═══ DATASET RECORDS

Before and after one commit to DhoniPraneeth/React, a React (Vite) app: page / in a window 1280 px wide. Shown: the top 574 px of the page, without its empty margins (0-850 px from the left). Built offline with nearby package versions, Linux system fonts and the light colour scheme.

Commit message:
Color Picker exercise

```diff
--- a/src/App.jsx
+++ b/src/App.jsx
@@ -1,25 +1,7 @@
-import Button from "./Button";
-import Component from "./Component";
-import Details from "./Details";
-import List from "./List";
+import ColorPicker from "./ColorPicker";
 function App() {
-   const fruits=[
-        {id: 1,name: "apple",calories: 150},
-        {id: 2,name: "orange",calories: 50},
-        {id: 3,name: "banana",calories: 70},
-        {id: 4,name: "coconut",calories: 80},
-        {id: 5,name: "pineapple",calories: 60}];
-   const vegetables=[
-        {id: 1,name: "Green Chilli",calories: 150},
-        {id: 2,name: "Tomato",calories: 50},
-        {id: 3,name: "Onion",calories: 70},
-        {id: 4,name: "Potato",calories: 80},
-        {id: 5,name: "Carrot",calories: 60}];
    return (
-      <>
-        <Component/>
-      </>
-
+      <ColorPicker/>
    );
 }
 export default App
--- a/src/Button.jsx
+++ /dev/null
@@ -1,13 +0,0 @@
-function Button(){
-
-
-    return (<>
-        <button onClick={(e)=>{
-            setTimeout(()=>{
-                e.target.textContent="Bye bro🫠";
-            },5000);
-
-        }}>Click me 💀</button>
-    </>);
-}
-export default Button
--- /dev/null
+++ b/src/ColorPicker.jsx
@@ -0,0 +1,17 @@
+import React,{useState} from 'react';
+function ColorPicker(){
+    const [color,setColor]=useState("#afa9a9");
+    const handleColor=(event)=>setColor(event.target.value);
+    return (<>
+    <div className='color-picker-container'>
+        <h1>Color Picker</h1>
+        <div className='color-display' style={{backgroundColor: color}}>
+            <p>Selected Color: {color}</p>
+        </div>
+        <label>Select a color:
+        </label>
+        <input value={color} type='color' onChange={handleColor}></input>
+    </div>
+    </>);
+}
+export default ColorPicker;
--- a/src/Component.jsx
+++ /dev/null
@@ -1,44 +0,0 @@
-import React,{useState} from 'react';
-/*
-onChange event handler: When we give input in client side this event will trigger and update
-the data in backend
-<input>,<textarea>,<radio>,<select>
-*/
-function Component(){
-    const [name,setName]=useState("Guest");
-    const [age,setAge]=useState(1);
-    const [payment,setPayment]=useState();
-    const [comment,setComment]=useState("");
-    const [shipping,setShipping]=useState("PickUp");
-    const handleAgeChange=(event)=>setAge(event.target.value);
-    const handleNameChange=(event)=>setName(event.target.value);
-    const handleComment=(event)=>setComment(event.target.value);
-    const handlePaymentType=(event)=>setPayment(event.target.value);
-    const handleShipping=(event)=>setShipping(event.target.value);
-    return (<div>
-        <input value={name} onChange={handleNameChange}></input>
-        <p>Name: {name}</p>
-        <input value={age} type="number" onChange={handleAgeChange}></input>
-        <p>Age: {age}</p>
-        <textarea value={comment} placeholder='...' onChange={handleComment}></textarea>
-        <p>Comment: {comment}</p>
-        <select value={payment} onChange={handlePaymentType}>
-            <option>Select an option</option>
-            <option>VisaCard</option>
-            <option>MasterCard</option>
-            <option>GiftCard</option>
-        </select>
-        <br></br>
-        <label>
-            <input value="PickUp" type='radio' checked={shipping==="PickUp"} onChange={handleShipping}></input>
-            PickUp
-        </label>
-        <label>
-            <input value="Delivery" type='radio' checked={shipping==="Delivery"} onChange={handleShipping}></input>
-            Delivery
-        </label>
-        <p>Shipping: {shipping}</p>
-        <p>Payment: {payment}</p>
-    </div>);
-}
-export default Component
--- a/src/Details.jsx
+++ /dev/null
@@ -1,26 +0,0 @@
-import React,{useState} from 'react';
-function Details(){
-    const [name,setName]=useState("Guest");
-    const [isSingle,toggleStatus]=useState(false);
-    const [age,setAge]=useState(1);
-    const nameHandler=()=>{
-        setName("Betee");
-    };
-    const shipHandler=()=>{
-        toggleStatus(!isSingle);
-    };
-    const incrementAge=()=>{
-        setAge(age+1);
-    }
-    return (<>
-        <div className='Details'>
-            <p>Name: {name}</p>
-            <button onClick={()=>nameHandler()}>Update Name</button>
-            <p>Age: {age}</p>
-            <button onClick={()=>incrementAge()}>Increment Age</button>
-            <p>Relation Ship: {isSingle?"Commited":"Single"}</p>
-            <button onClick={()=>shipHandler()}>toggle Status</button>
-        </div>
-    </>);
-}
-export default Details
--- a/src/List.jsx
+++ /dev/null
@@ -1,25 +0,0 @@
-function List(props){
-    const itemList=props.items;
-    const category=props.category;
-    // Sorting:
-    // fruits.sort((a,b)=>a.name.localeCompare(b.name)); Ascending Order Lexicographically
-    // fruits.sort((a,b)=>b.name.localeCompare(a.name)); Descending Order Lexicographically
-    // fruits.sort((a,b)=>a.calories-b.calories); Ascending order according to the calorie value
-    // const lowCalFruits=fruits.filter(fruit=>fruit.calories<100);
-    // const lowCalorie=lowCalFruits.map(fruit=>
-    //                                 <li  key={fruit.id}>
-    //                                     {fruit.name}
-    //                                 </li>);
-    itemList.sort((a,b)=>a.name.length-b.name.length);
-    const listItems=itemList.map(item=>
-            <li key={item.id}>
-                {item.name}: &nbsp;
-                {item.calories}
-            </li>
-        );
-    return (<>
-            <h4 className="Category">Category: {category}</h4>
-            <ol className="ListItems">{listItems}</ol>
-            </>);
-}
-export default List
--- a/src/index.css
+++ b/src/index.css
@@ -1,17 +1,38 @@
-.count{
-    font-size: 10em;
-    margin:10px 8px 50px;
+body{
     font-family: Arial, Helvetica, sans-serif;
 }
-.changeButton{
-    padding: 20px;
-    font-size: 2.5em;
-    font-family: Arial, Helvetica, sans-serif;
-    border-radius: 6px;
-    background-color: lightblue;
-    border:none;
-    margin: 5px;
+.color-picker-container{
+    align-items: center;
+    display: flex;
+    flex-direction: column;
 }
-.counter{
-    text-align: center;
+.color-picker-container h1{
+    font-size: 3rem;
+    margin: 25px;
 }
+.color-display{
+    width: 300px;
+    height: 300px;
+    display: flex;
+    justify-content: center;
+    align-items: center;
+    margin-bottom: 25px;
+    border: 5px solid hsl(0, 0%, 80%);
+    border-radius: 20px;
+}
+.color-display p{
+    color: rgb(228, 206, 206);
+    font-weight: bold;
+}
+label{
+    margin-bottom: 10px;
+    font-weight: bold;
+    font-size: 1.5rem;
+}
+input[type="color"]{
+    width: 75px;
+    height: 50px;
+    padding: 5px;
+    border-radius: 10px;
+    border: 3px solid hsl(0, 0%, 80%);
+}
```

══════

**TASK DIRECTIONS**
Tell how many lines of the records above contain "useState", replying with the number only.

**TASK RESPONSE**
12